His players were his refuge, and Monday night they provided the ultimate comfort: the Huskies' third national championship.
Calhoun, a 68-year-old cancer survivor, is immeasurably grateful.
"I've been fortunate enough to have some great teams at UConn," he said after the Huskies' 53-41 title-game conquest of Butler. "Very honestly, this group to me will always be incredibly special. They're all special in their own way. But I needed this team. Very rarely does a coach say that.
"But I needed this team every day for 109 practice sessions, for their walk-ons. For everybody involved, they truly were brothers, they truly were trusting of each other and very, very special."
UConn's season was as flawed as its coach. The Huskies (32-9) lost more games than any national champion since Kansas' 11 in 1988. They dropped four of five to close the regular season and finished ninth in the thorny Big East Conference.
But no team in college basketball history has even been better in a tournament format.
The Huskies in November captured the prestigious Maui Invitational, defeating Wichita State, Michigan State and Kentucky, postseason outfits all. At the Big East tournament, UConn won an unprecedented, five-games-in-five days, the last four against ranked opponents, to earn the conference championship.
Many wondered whether the gauntlet drained the Huskies. Instead, it empowered them.
None of the Huskies' six NCAA opponents shot better than 42.5 percent, and Butler rattled by UConn's size and the big stage, shot 18.6 percent, the worst in title-game history.

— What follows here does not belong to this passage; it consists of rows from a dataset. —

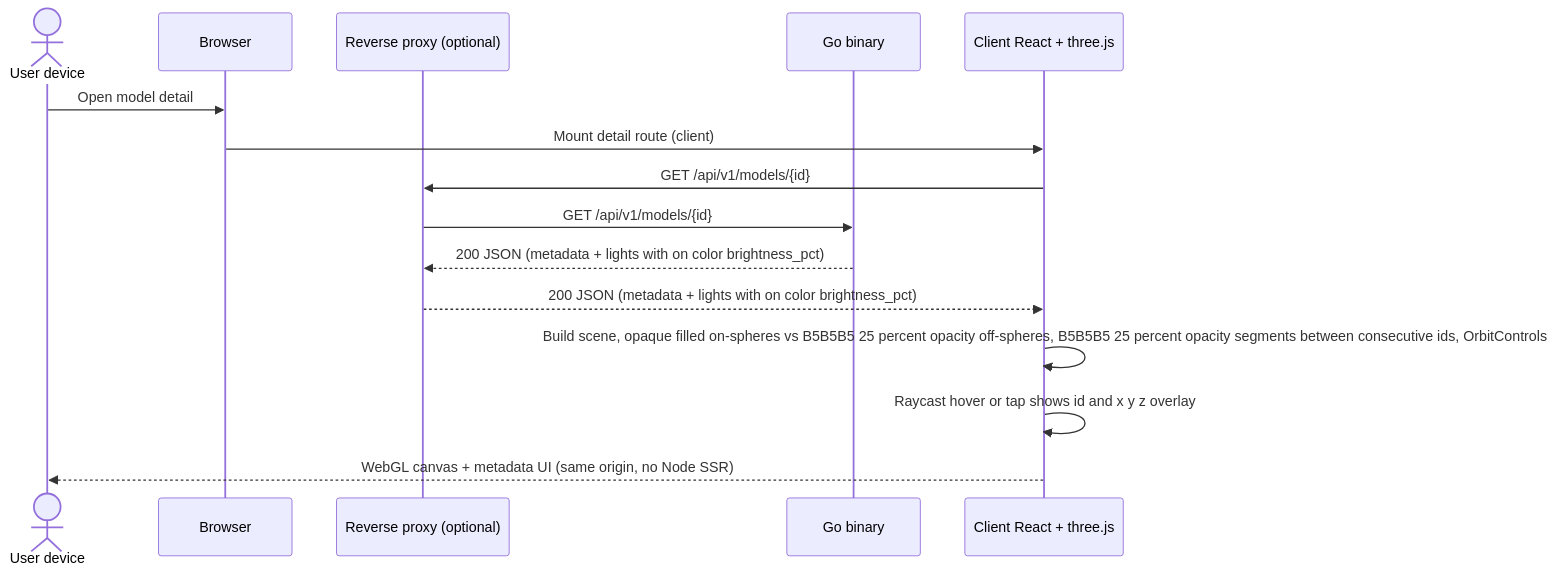
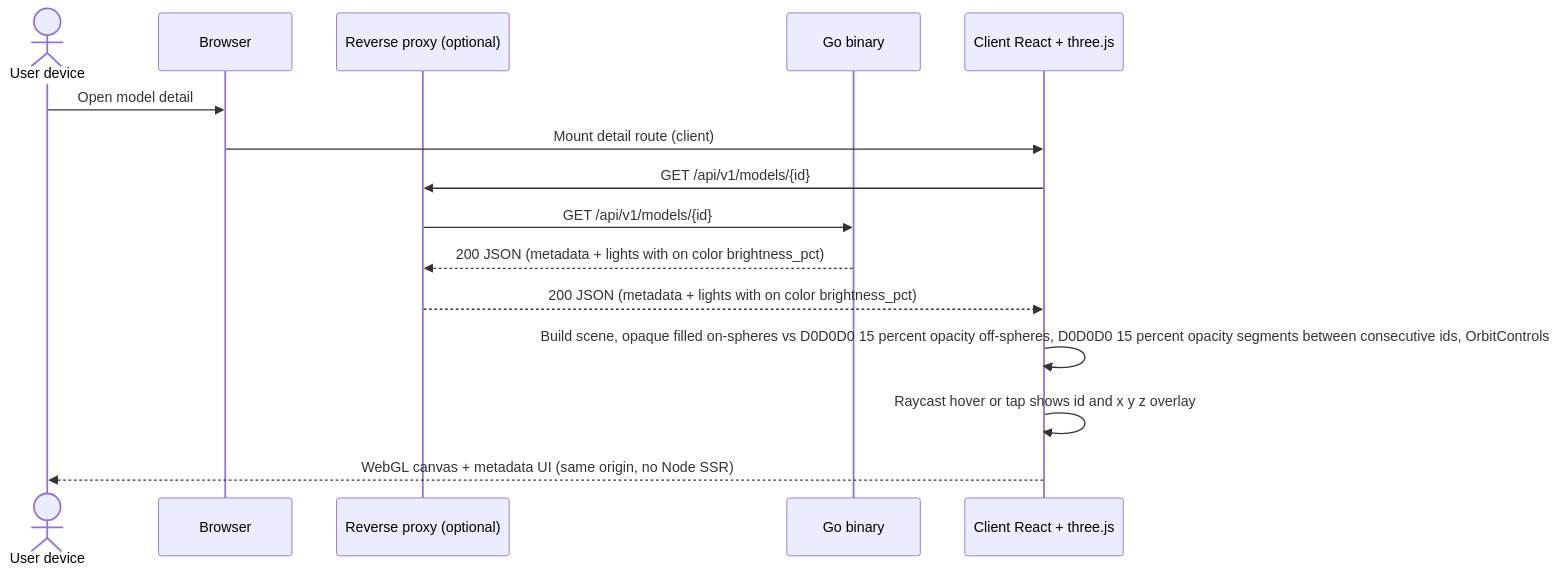
Before and after one commit to mudged/dlm: the sixth of 10 diagrams in docs/architecture.md, drawn with Mermaid. The commit also changed other lines of this file and 6 other files, not shown here.

````diff
--- a/docs/architecture.md
+++ b/docs/architecture.md
@@ -576,18 +576,18 @@
 ```mermaid
 sequenceDiagram
   actor User as User device
   participant B as Browser
   participant P as Reverse proxy (optional)
   participant G as Go binary
   participant R as Client React + three.js
 
   User->>B: Open model detail
   B->>R: Mount detail route (client)
   R->>P: GET /api/v1/models/{id}
   P->>G: GET /api/v1/models/{id}
   G-->>P: 200 JSON (metadata + lights with on color brightness_pct)
   P-->>R: 200 JSON (metadata + lights with on color brightness_pct)
-  R->>R: Build scene, opaque filled on-spheres vs B5B5B5 25 percent opacity off-spheres, B5B5B5 25 percent opacity segments between consecutive ids, OrbitControls
+  R->>R: Build scene, opaque filled on-spheres vs D0D0D0 15 percent opacity off-spheres, D0D0D0 15 percent opacity segments between consecutive ids, OrbitControls
   R->>R: Raycast hover or tap shows id and x y z overlay
   R-->>User: WebGL canvas + metadata UI (same origin, no Node SSR)
 ```
````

Most staggering, that defense allowed UConn to survive the worst 3-point shooting in Final Four history. The Huskies made 2-of-23 attempts from beyond the arc at the Final Four, 1-of-12 versus Kentucky and 1-of-11 against Butler.
Yet they won the national championship!
UConn's 1-for-11 matched Duke in 1990 for the lowest in a title game. Those Blue Devils lost to UNLV by 30 points.
"We thought the way to disguise our youth was get better at defense every day," said Calhoun, who started three freshmen and a sophomore Monday. "Down the stretch, we would take literally 50 percent of practice on nothing but defense. That's much more than almost any other team I've done."
The Huskies ended last year with an NIT loss at Virginia Tech and began this season unranked. Moreover, no one envisioned Walker becoming the nation's best player, a 6-foot-1 junior who craved, and made, countless big shots.
Monday morning he received the Bob Cousy Award as college basketball's top point guard. Monday evening he was named the Final Four's most outstanding player.
"From last season, the loss to Virginia Tech, Coach, he gave me the keys," Walker said. "From that point on, I just drove."
Calhoun drives himself and his players like few others. But this year wore on him, particularly in February, when the NCAA cut his program's scholarships and suspended him for three Big East games next season.
So college basketball was left with an unseemly ceremony in which a sanctioned coach accepted the championship trophy from a tournament chairman, Ohio State athletic director Gene Smith, who oversees a sanctioned football program.
"The only thing that was hurtful about the NCAA wasn't the situation," Calhoun said. "I took full responsibility for secondary offenses that took place in my program. There were some people that felt it was a great time to take cheap shots. That was the only hurtful part. People I like. People I don't know."
"I think we helped him overcome everything," Walker said. "I think we made his year."
"The gift of trust, the gift of faith they had in me," Calhoun said, "their inability to ever give in. That's what I got into 40-some years ago when I became a high school teacher/coach. I couldn't ask for a better gift.
"Sometimes you kind of need that. When a team gives you that, this is as sweet a ride as I've ever been on my life clearly."
Any thoughts of retirement?
"Simply it's going to be what I feel passionately, can I give the kids everything humanly possible that I can?" Calhoun said. "If I can, I'll coach as long as I can keep on doing it. If I decide that I don't, then I'll move on to something because I do have an incredible life with my family and friends and other things that I do."